To begin with, I am not instantly drawn to the kind of satire for which the magazine is famous, or infamous, depending on who you are. Indeed, some of the cartoons published in Charlie Hebdo make me squirm a tad in my chair, even if I find myself laughing at the same time. Of course, both the squirm and the laughter are testaments to the effectiveness Charlie Hebdo. In many ways, we need such zings to keep ourselves simultaneously in our place and on our toes in a democratic society that is egalitarian in theory, but not yet in practice. Nevertheless, I generally prefer kind (but forceful) argumentation to crass mockery. I worry too that this kind of crude commentary might give a bad name to the values of pluralism (both religious and secular) that I strongly defend. Finally, as a scholar of comparative religion by training, I have a slightly different take on matters of religious identity and conviction. While I will not hesitate to criticize anti-intellectualism, bigotry and violence of any kind deployed in the name of religion, I am often called to speak on behalf of the positive social change that can spring from religiously-grounded moral vision. After all, many of my students are only dimly aware of the extent to which the Civil Rights movement in America was a religious movement, grounded in the theology and practice of the Black Church and a long tradition of “social gospel” Christianity. I am therefore uncomfortable, even concerned, when images appear that religious people of any persuasion might find deeply offensive. Nevertheless, today for me also “Je suis Charlie.” Why is that?
Last week, I embarked on my Winter Term class, “From Social Justice to Environmental Justice,” which begins with an inquiry into the life, thought and practice of Mohandas Gandhi and Martin Luther King, before going on to examine how India’s agricultural health is threatened by Monsanto and why toxic waste sites are consistently located in poor, African-American neighborhoods. I have studied Gandhi and King intensely at various junctures in my life and each time I have asked myself (as I know my students are asking): “In these same situations, would I have been able to put myself on the line? Would I have been standing there when Hindus and Muslims joined together to boycott the salt-works factory owned by the Raj? Would I have been able to stand with the protestors on the Pettus bridge in Selma, willing to receive the blows of police batons to protect someone else’s right to vote?

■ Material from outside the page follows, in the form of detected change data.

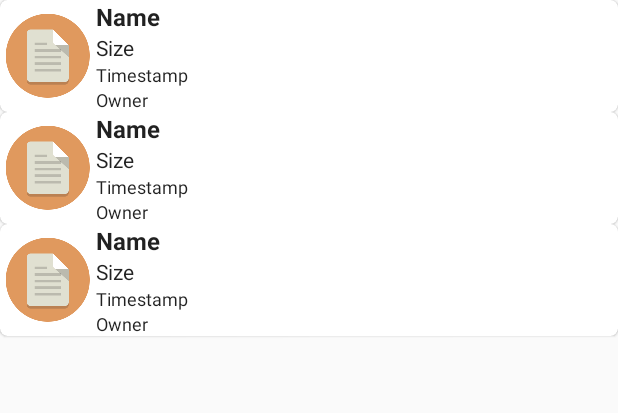
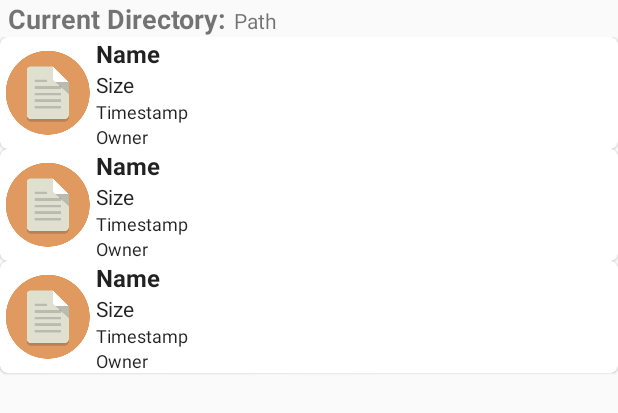
Before and after one commit to gorbi/cis600_project, an Android app: the layout fragment_folderitem_list.xml on its own in the app's theme, with its tools: preview values and no code run, on a phone screen of 412 x 824 dp. Shown: the top 413 px of the screen. Run offline under Robolectric (Android 15) with nearby library versions, the phone set to English and light mode, and no system bars.

Commit message:
Add textview to display current path Log FTPClientCacher calls so as to check if its usefulness Optimise condition for fail-safe FTP connection

```diff
--- a/app/src/main/java/com/mkchaudh/nnataraj/orangeftp/MainActivity.java
+++ b/app/src/main/java/com/mkchaudh/nnataraj/orangeftp/MainActivity.java
@@ -109,6 +109,9 @@ public class MainActivity extends AppCompatActivity implements FolderItemFragmen
     @Override
     public void onListFragmentInteraction(FTPFile item, String currentDirectory) {
         if (item.isDirectory()) {
+            //Edge condition will add double forward slashes
+            if (currentDirectory.length()==1) currentDirectory = "";
+
             final String newCurrentDirectory = currentDirectory + "/" + item.getName();
             DatabaseReference ftpServerDetails = FirebaseDatabase.getInstance().getReference("ftpclients").child("myserverorangeftp");
             ftpServerDetails.addListenerForSingleValueEvent(new ValueEventListener() {
--- a/app/src/main/res/layout/fragment_folderitem_list.xml
+++ b/app/src/main/res/layout/fragment_folderitem_list.xml
@@ -1,6 +1,36 @@
 <?xml version="1.0" encoding="utf-8"?>
+<LinearLayout
+        xmlns:android="http://schemas.android.com/apk/res/android"
+        android:layout_width="match_parent"
+        android:layout_height="match_parent"
+        android:orientation="vertical">
+
+    <LinearLayout
+            android:layout_width="match_parent"
+            android:layout_height="wrap_content"
+            android:layout_marginLeft="5dp"
+            android:layout_marginRight="5dp">
+
+        <TextView
+                android:layout_width="wrap_content"
+                android:layout_height="wrap_content"
+                android:textSize="18sp"
+                android:textStyle="bold"
+                android:text="Current Directory: "/>
+
+        <TextView
+                android:id="@+id/path"
+                android:layout_width="match_parent"
+                android:layout_height="wrap_content"
+                android:maxLines="1"
+                android:text="Path"
+                android:ellipsize="middle" />
+
+    </LinearLayout>
+
+
+
     <android.support.v7.widget.RecyclerView
-        xmlns:android="http://schemas.android.com/apk/res/android"
             xmlns:app="http://schemas.android.com/apk/res-auto"
             xmlns:tools="http://schemas.android.com/tools"
             android:id="@+id/list"
@@ -10,3 +40,5 @@
             app:layoutManager="LinearLayoutManager"
             tools:context="com.mkchaudh.nnataraj.orangeftp.FolderItemFragment"
             tools:listitem="@layout/fragment_folderitem"/>
+
+</LinearLayout>
```
Also changed, not shown: app/src/main/java/com/mkchaudh/nnataraj/orangeftp/FolderItemFragment.java (+13 -11 lines), app/src/main/java/com/mkchaudh/nnataraj/orangeftp/data/FTPClientCacher.java (+7 -1 lines). Lines whose indentation alone changed are shown as unchanged.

I very much would like to think “yes,” but I can also imagine that when faced with the actual challenge I might find reasons to say “no.” These reasons might be sensible, compassionate and equally moral, such as staying unharmed for the sake of my family, and while I have put myself on the line at protests for others’ civil rights, as well as my own, I have never stood directly before a bayonet. Clearly, I am not Gandhi. I’m not sure I am even brave enough to join Charlie Hebdo’s late editor-in-chief, Stéphane Charbonnier, in saying that I would literally “rather die standing than live on my knees,” although I’d like to think that I would be.
But on Wednesday night, as I drove home from a day of teaching about non-violent resistance, I listened with tears streaming down my cheeks to radio reports of Parisians pouring into the streets, many waving pens in the air in solidarity and defiance. It was the image of the pens that got me.
A pen is something that I pick up every day. I feel ill at ease, sometimes even nervous, when I cannot find one. A pen is my rudder. With it, I steer my way into self-knowledge, clarity and conviction. Yes, a pen is something that I pick up every day — to craft an argument, help a student write a better essay, create a poem, write this column. Of course, I will always fight for freedom of speech, but the phrase and the concept are fraught with complexity and so often abstract. A pen is not. With it, I am who I am. Because of it, I have been as brave as it so far gets for me. Holding a pen in the face of oppression is something I know I can do, have done and will continue to do. In this way, I am Charlie, now and always, maintenant et toujours.
Dr. Rebecca Kneale Gould was a tenured Associate Professor in the Religion Department of Middlebury College through 2013 and now serves as Senior Lecturer in Environmental Studies at Middlebury College, where she co-chairs the “Philosophy, Religion and Environment” focus.